§ **Brief**
Your answer must be an exact copy of the records below, minus the pictures.
Data for analysis Block Start
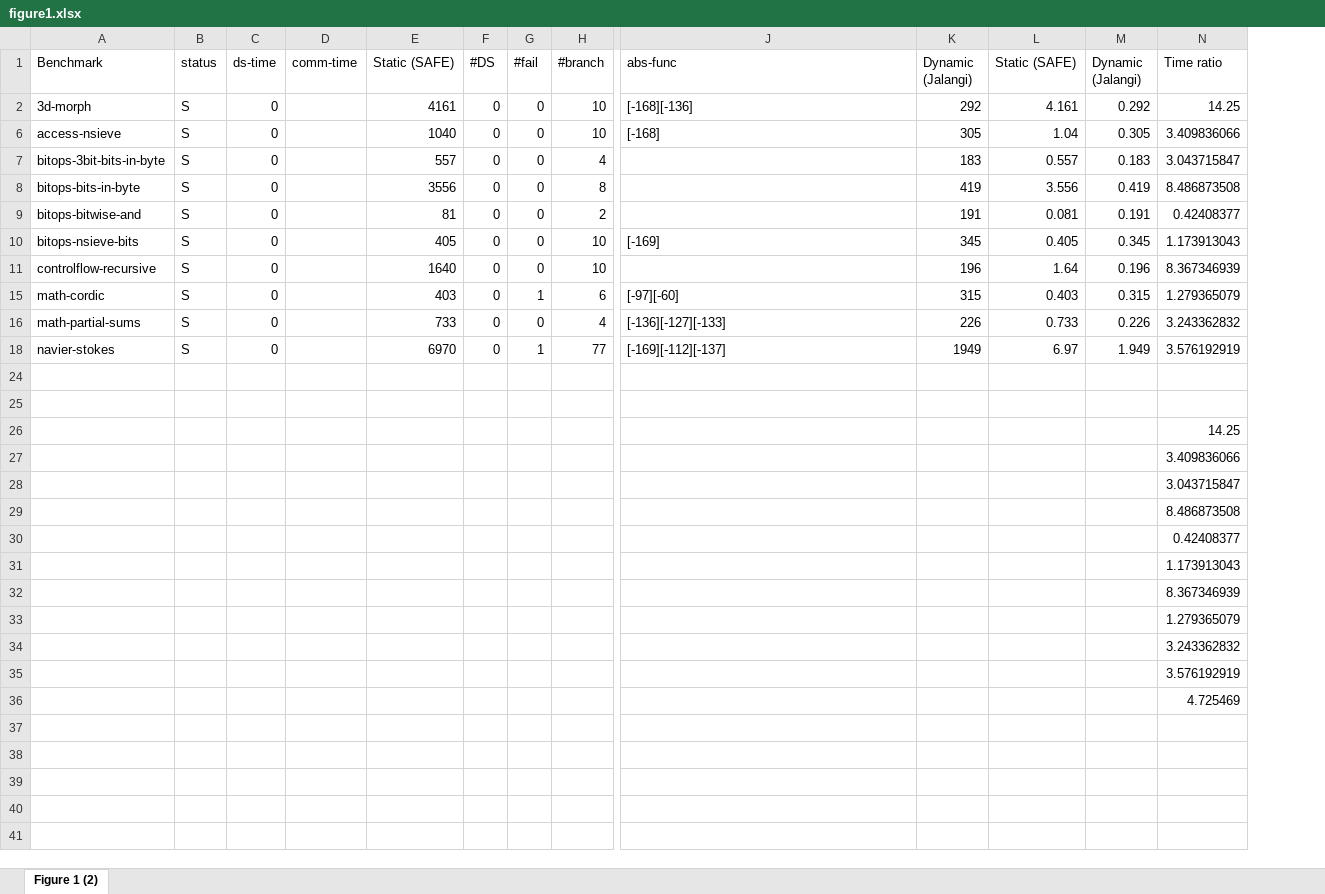
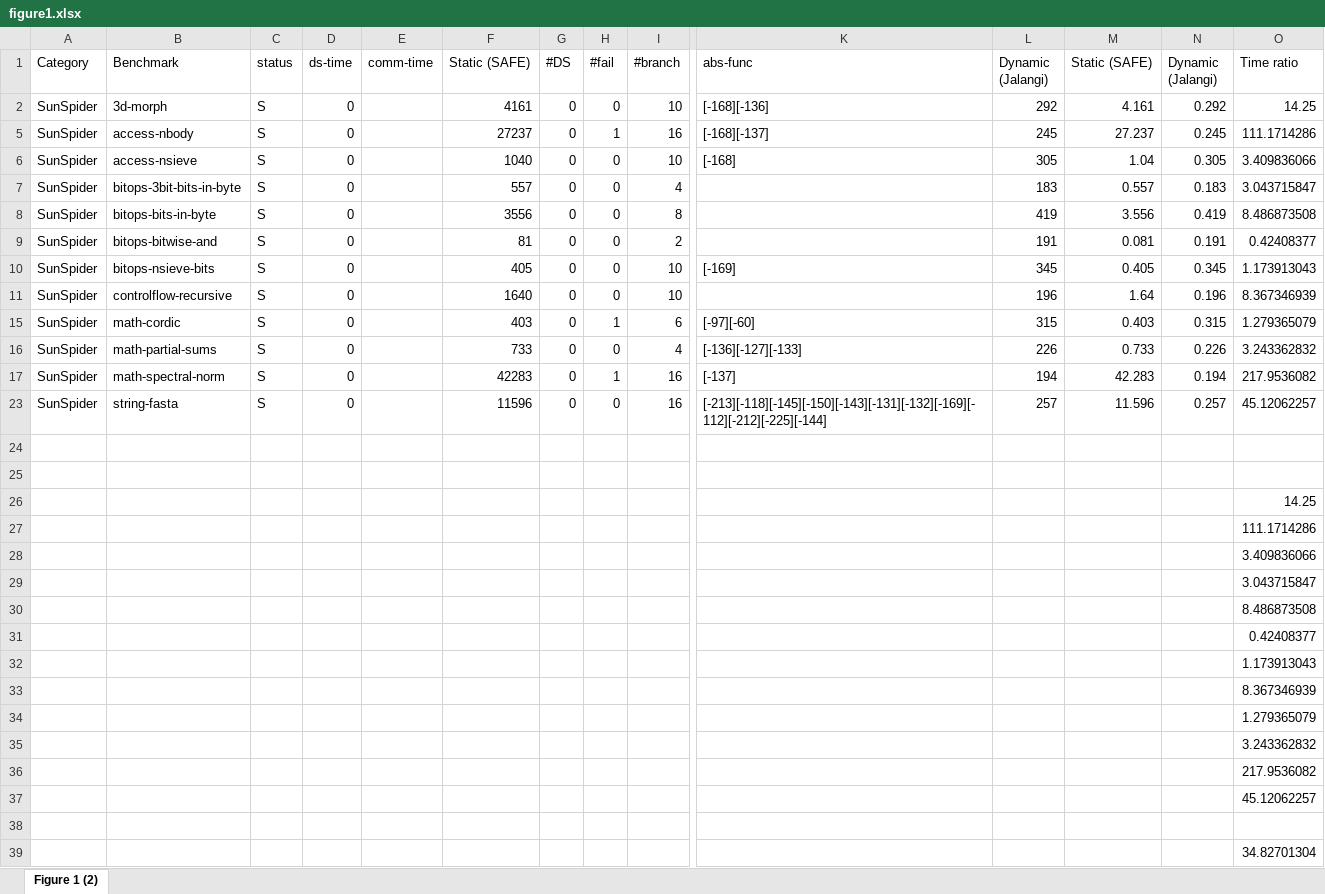
Before and after one commit to sukyoung/safe, an Excel workbook: paper/pldi21/img/figure1.xlsx, sheet Figure 1 (2), drawn as a sheet; only a part is shown, gaps mark what is left out; values as stored, in another font and other column widths than the file's, no borders; charts and pictures not drawn; removed rows and columns are numbered as before the commit, all else as after; rows hold the shown columns only; the diff names each change by its address in the sheet, - before the commit and + after, or states it on an @@ line.

Commit message:
Modified Figure 1 to SunSpider.

```diff
--- a/paper/pldi21/img/figure1.xlsx (sheet Figure 1 (2))
+++ b/paper/pldi21/img/figure1.xlsx (sheet Figure 1 (2))
+column A (Category), row 2: SunSpider; rows 6-16: all SunSpider
+row 5: SunSpider | access-nbody | S | 0 |  | 27237 | 0 | 1 | 16 | [-168][-137] | 245 | 27.237 | 0.245 | 111.1714286
-row 18: navier-stokes | S | 0 |  | 6970 | 0 | 1 | 77 | [-169][-112][-137] | 1949 | 6.97 | 1.949 | 3.576192919
+row 17: SunSpider | math-spectral-norm | S | 0 |  | 42283 | 0 | 1 | 16 | [-137] | 194 | 42.283 | 0.194 | 217.9536082
+row 23: SunSpider | string-fasta | S | 0 |  | 11596 | 0 | 0 | 16 | [-213][-118][-145][-150][-143][-131][-132][-169][-112][-212][-225][-144] | 257 | 11.596 | 0.257 | 45.12062257
+row 27:  |  |  |  |  |  |  |  |  |  |  |  |  | 111.1714286
-O36 (Time ratio): 3.576192919
+O36 (Time ratio): 217.9536082
-O37 (Time ratio): 4.725469
+O37 (Time ratio): 45.12062257
+row 38: (empty)
+row 39:  |  |  |  |  |  |  |  |  |  |  |  |  | 34.82701304
```
Also changed, not shown: formulas that keep their value, hidden cells, charts or pictures, 2 other files.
Data for analysis Block End
§ **Reply**
Before and after one commit to sukyoung/safe, an Excel workbook: paper/pldi21/img/figure1.xlsx, sheet Figure 1 (2), drawn as a sheet; only a part is shown, gaps mark what is left out; values as stored, in another font and other column widths than the file's, no borders; charts and pictures not drawn; removed rows and columns are numbered as before the commit, all else as after; rows hold the shown columns only; the diff names each change by its address in the sheet, - before the commit and + after, or states it on an @@ line.

Commit message:
Modified Figure 1 to SunSpider.

```diff
--- a/paper/pldi21/img/figure1.xlsx (sheet Figure 1 (2))
+++ b/paper/pldi21/img/figure1.xlsx (sheet Figure 1 (2))
+column A (Category), row 2: SunSpider; rows 6-16: all SunSpider
+row 5: SunSpider | access-nbody | S | 0 |  | 27237 | 0 | 1 | 16 | [-168][-137] | 245 | 27.237 | 0.245 | 111.1714286
-row 18: navier-stokes | S | 0 |  | 6970 | 0 | 1 | 77 | [-169][-112][-137] | 1949 | 6.97 | 1.949 | 3.576192919
+row 17: SunSpider | math-spectral-norm | S | 0 |  | 42283 | 0 | 1 | 16 | [-137] | 194 | 42.283 | 0.194 | 217.9536082
+row 23: SunSpider | string-fasta | S | 0 |  | 11596 | 0 | 0 | 16 | [-213][-118][-145][-150][-143][-131][-132][-169][-112][-212][-225][-144] | 257 | 11.596 | 0.257 | 45.12062257
+row 27:  |  |  |  |  |  |  |  |  |  |  |  |  | 111.1714286
-O36 (Time ratio): 3.576192919
+O36 (Time ratio): 217.9536082
-O37 (Time ratio): 4.725469
+O37 (Time ratio): 45.12062257
+row 38: (empty)
+row 39:  |  |  |  |  |  |  |  |  |  |  |  |  | 34.82701304
```
Also changed, not shown: formulas that keep their value, hidden cells, charts or pictures, 2 other files.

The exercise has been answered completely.